Finally, I'll share one cool momma. She apparently, thinks the way to keep her and her chicks comfortable is to hang out in my strawberry patch. I probably should have shooed her out, but I was too busy snapping pictures of all that cuteness!

According to the forecast, I don't think we are going to have any trouble staying cool this week. Staying dry however may be a challenge. Hope the spring weather is better in your neck of the woods.

Wednesday, May 11, 2011

Where to start???

Tomorrow is Nolan's 7th birthday. It is also May 12, as in the almost the middle of May, for anyone else who has lost track of time like I have. Seriously? The middle of May? Where did April go?

There is always a lot going on here, and I don't know how many times I've seen something, or thought of something, and said to myself, "I really need to write about that." Occasionally, I even snapped a picture. 

I knew it had been awhile since I'd written, but I was surprised to see it had been two weeks! Goodness. So where to start?

I guess with the important stuff. Tim's surgery was April 29th. The surgery went well. He will have a large depression where they took out the lymph nodes and other soft tissue. It is under his arm, and thus isn't really noticeable, but really who would care anyway when given the alternatives? He is pretty tender in that area yet, and his energy is not quite up to normal, but everything is healing up nicely. And the best news, they didn't find any more cancer cells in the tissue that was removed. What a huge relief and answer to prayer! He will still have interferon treatments, but those won't start until June.

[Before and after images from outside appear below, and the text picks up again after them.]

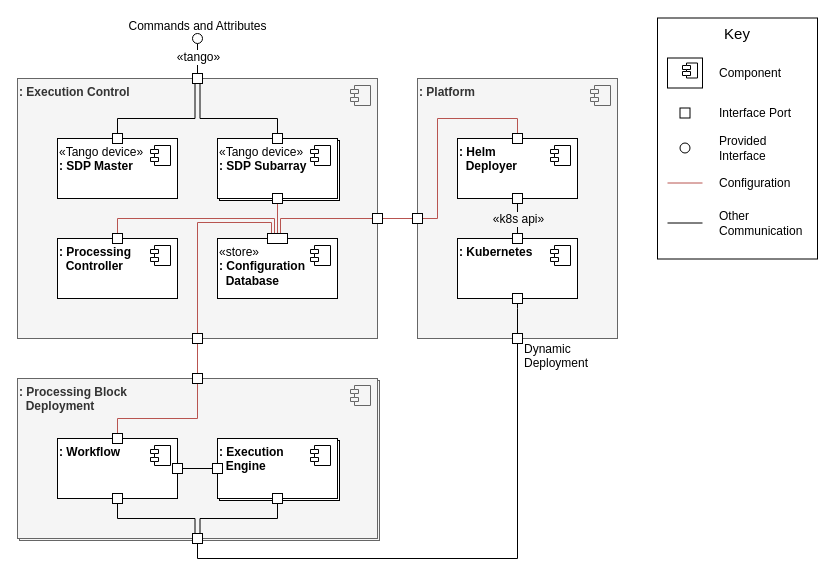
Above: docs/src/images/sdp_components.drawio in ska-telescope/sdp-integration (draw.io), before the change. Source tidied: cells renumbered, new cells numbered last; positions are measured from the earlier drawing's top-left corner, leaving out a move shared by most shapes. Both pictures are drawn from the tidied source at 100%, with x=0, y=0 at pixel (17, 18).
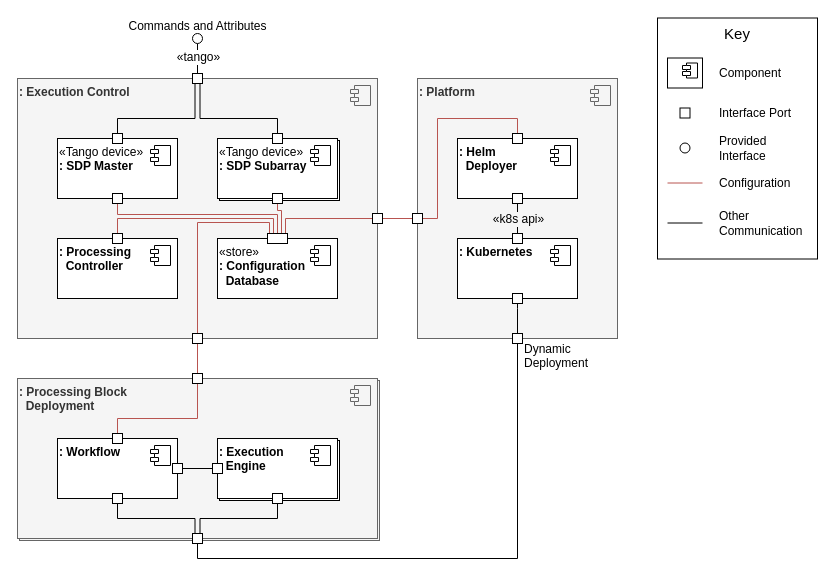
The same diagram, later.

The change refers to these unchanged cells:
```xml
<mxCell id="11" value="«Tango device»&lt;br&gt;&lt;b&gt;: SDP&amp;nbsp;&lt;/b&gt;&lt;b&gt;Subarray&lt;/b&gt;" style="html=1;align=left;verticalAlign=top;" parent="1" vertex="1">
  <mxGeometry x="200" y="120" width="120" height="60" as="geometry" />
</mxCell>
<mxCell id="16" value="«store»&lt;br&gt;&lt;b&gt;: Configuration&lt;br&gt;&amp;nbsp; Database&lt;/b&gt;" style="html=1;align=left;verticalAlign=top;" parent="1" vertex="1">
  <mxGeometry x="200" y="220" width="120" height="60" as="geometry" />
</mxCell>
<mxCell id="34" style="whiteSpace=wrap;html=1;fillColor=#ffffff;" parent="1" vertex="1">
  <mxGeometry x="95" y="215" width="10" height="10" as="geometry" />
</mxCell>
<mxCell id="46" style="whiteSpace=wrap;html=1;fillColor=#ffffff;" parent="1" vertex="1">
  <mxGeometry x="255" y="175" width="10" height="10" as="geometry" />
</mxCell>
<mxCell id="52" style="whiteSpace=wrap;html=1;fillColor=#ffffff;" parent="1" vertex="1">
  <mxGeometry x="355" y="195" width="10" height="10" as="geometry" />
</mxCell>
<mxCell id="55" style="whiteSpace=wrap;html=1;fillColor=#ffffff;" parent="1" vertex="1">
  <mxGeometry x="175" y="315" width="10" height="10" as="geometry" />
</mxCell>
```

The edit, as a diff of the source:
```diff
@@
-    <mxCell id="15" style="edgeStyle=orthogonalEdgeStyle;rounded=0;jettySize=auto;html=1;startArrow=none;startFill=0;endArrow=none;endFill=0;" parent="1" edge="1" source="16" target="11">
-      <mxGeometry relative="1" as="geometry" />
-    </mxCell>
@@
-    <mxCell id="33" style="edgeStyle=orthogonalEdgeStyle;rounded=0;jettySize=auto;html=1;exitX=0.5;exitY=0;exitDx=0;exitDy=0;entryX=0.35;entryY=0;entryDx=0;entryDy=0;startArrow=none;startFill=0;endArrow=none;endFill=0;fillColor=#f8cecc;strokeColor=#b85450;entryPerimeter=0;" parent="1" edge="1" source="34" target="51">
+    <mxCell id="33" style="edgeStyle=orthogonalEdgeStyle;rounded=0;jettySize=auto;html=1;exitX=0.5;exitY=0;exitDx=0;exitDy=0;entryX=0.3;entryY=0;entryDx=0;entryDy=0;startArrow=none;startFill=0;endArrow=none;endFill=0;fillColor=#f8cecc;strokeColor=#b85450;" parent="1" edge="1" source="34" target="51">
       <mxGeometry relative="1" as="geometry">
         <Array as="points">
           <mxPoint x="100" y="200" />
-          <mxPoint x="257" y="200" />
+          <mxPoint x="256" y="200" />
         </Array>
       </mxGeometry>
     </mxCell>
@@
-    <mxCell id="35" style="edgeStyle=orthogonalEdgeStyle;rounded=0;jettySize=auto;html=1;exitX=0.65;exitY=0;exitDx=0;exitDy=0;entryX=0;entryY=0.5;entryDx=0;entryDy=0;startArrow=none;startFill=0;endArrow=none;endFill=0;fillColor=#f8cecc;strokeColor=#b85450;exitPerimeter=0;" parent="1" edge="1" source="51" target="52">
-      <mxGeometry relative="1" as="geometry">
-        <Array as="points">
-          <mxPoint x="263" y="200" />
-        </Array>
-      </mxGeometry>
-    </mxCell>
@@
-    <mxCell id="45" style="edgeStyle=orthogonalEdgeStyle;rounded=0;jettySize=auto;html=1;exitX=0.5;exitY=1;exitDx=0;exitDy=0;entryX=0.5;entryY=0;entryDx=0;entryDy=0;startArrow=none;startFill=0;endArrow=none;endFill=0;fillColor=#f8cecc;strokeColor=#b85450;" parent="1" edge="1" source="46" target="51">
-      <mxGeometry relative="1" as="geometry" />
+    <mxCell id="45" style="edgeStyle=orthogonalEdgeStyle;rounded=0;jettySize=auto;html=1;exitX=0.5;exitY=1;exitDx=0;exitDy=0;entryX=0.7;entryY=0;entryDx=0;entryDy=0;startArrow=none;startFill=0;endArrow=none;endFill=0;fillColor=#f8cecc;strokeColor=#b85450;" parent="1" edge="1" source="46" target="51">
+      <mxGeometry relative="1" as="geometry">
+        <Array as="points">
+          <mxPoint x="260" y="192" />
+          <mxPoint x="264" y="192" />
+        </Array>
+      </mxGeometry>
     </mxCell>
@@
-    <mxCell id="50" style="edgeStyle=orthogonalEdgeStyle;rounded=0;jettySize=auto;html=1;entryX=0.5;entryY=0;entryDx=0;entryDy=0;startArrow=none;startFill=0;endArrow=none;endFill=0;fillColor=#f8cecc;strokeColor=#b85450;exitX=0.2;exitY=0;exitDx=0;exitDy=0;exitPerimeter=0;" parent="1" edge="1" source="51" target="55">
-      <mxGeometry relative="1" as="geometry">
-        <Array as="points">
-          <mxPoint x="254" y="204" />
-          <mxPoint x="180" y="204" />
-        </Array>
-      </mxGeometry>
-    </mxCell>
-    <mxCell id="51" style="whiteSpace=wrap;html=1;fillColor=#ffffff;" parent="1" vertex="1">
-      <mxGeometry x="250" y="215" width="20" height="10" as="geometry" />
-    </mxCell>
+    <mxCell id="84" style="edgeStyle=orthogonalEdgeStyle;rounded=0;jettySize=auto;html=1;exitX=0;exitY=0.5;exitDx=0;exitDy=0;endArrow=none;endFill=0;fillColor=#f8cecc;strokeColor=#b85450;entryX=0.9;entryY=0;entryDx=0;entryDy=0;" parent="1" edge="1" source="52" target="51">
+      <mxGeometry relative="1" as="geometry">
+        <Array as="points">
+          <mxPoint x="268" y="200" />
+        </Array>
+      </mxGeometry>
+    </mxCell>
@@
+    <mxCell id="85" style="edgeStyle=orthogonalEdgeStyle;rounded=0;jettySize=auto;html=1;exitX=0.5;exitY=0;exitDx=0;exitDy=0;entryX=0.1;entryY=0;entryDx=0;entryDy=0;endArrow=none;endFill=0;fillColor=#f8cecc;strokeColor=#b85450;" parent="1" edge="1" source="55" target="51">
+      <mxGeometry relative="1" as="geometry">
+        <Array as="points">
+          <mxPoint x="180" y="204" />
+          <mxPoint x="252" y="204" />
+        </Array>
+      </mxGeometry>
+    </mxCell>
@@
+    <mxCell id="86" style="edgeStyle=orthogonalEdgeStyle;rounded=0;jettySize=auto;html=1;exitX=0.5;exitY=1;exitDx=0;exitDy=0;entryX=0.5;entryY=0;entryDx=0;entryDy=0;fillColor=#f8cecc;strokeColor=#b85450;endArrow=none;endFill=0;" parent="1" edge="1" source="87" target="51">
+      <mxGeometry relative="1" as="geometry">
+        <Array as="points">
+          <mxPoint x="100" y="196" />
+          <mxPoint x="260" y="196" />
+        </Array>
+      </mxGeometry>
+    </mxCell>
+    <mxCell id="87" style="whiteSpace=wrap;html=1;fillColor=#ffffff;" parent="1" vertex="1">
+      <mxGeometry x="95" y="175" width="10" height="10" as="geometry" />
+    </mxCell>
+    <mxCell id="51" style="whiteSpace=wrap;html=1;fillColor=#ffffff;points=[[0.1,0.0],[0.3,0.0],[0.5,0.0],[0.7,0.0],[0.9,0.0]];" parent="1" vertex="1">
+      <mxGeometry x="250" y="215" width="20" height="10" as="geometry" />
+    </mxCell>
```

As for other things happening around here, one night we found the siding by the back door of the house covered with moths. Among them were several of these pink and yellow ones. I have no idea what they are, and I have never seen them before. They certainly are unusual.  I probably should consider them a garden pest; moths lay eggs that hatch caterpillars that eat my plants, but seeing as I have nothing planted (and it is almost the middle of May,) thanks to all this rain, I decided to enjoy looking at them.

Our end of the year picnic for our homeschool co-op was yesterday. This year we had a drama and music class. They were able to perform for us at the picnic. They did a wonderful job! The weather was great for the picnic. The food was abundant and delicious. We had a great time.


The kids are always up to something. Their imaginations and ability to entertain themselves astounds me sometimes. They had my camera the other day. I've come to expect some surprises when I upload from the camera. Among them this time were the one at the top of this post, and the one below.

Quite honestly, I have no idea what they are doing in either picture, but I thought they both were pretty cute!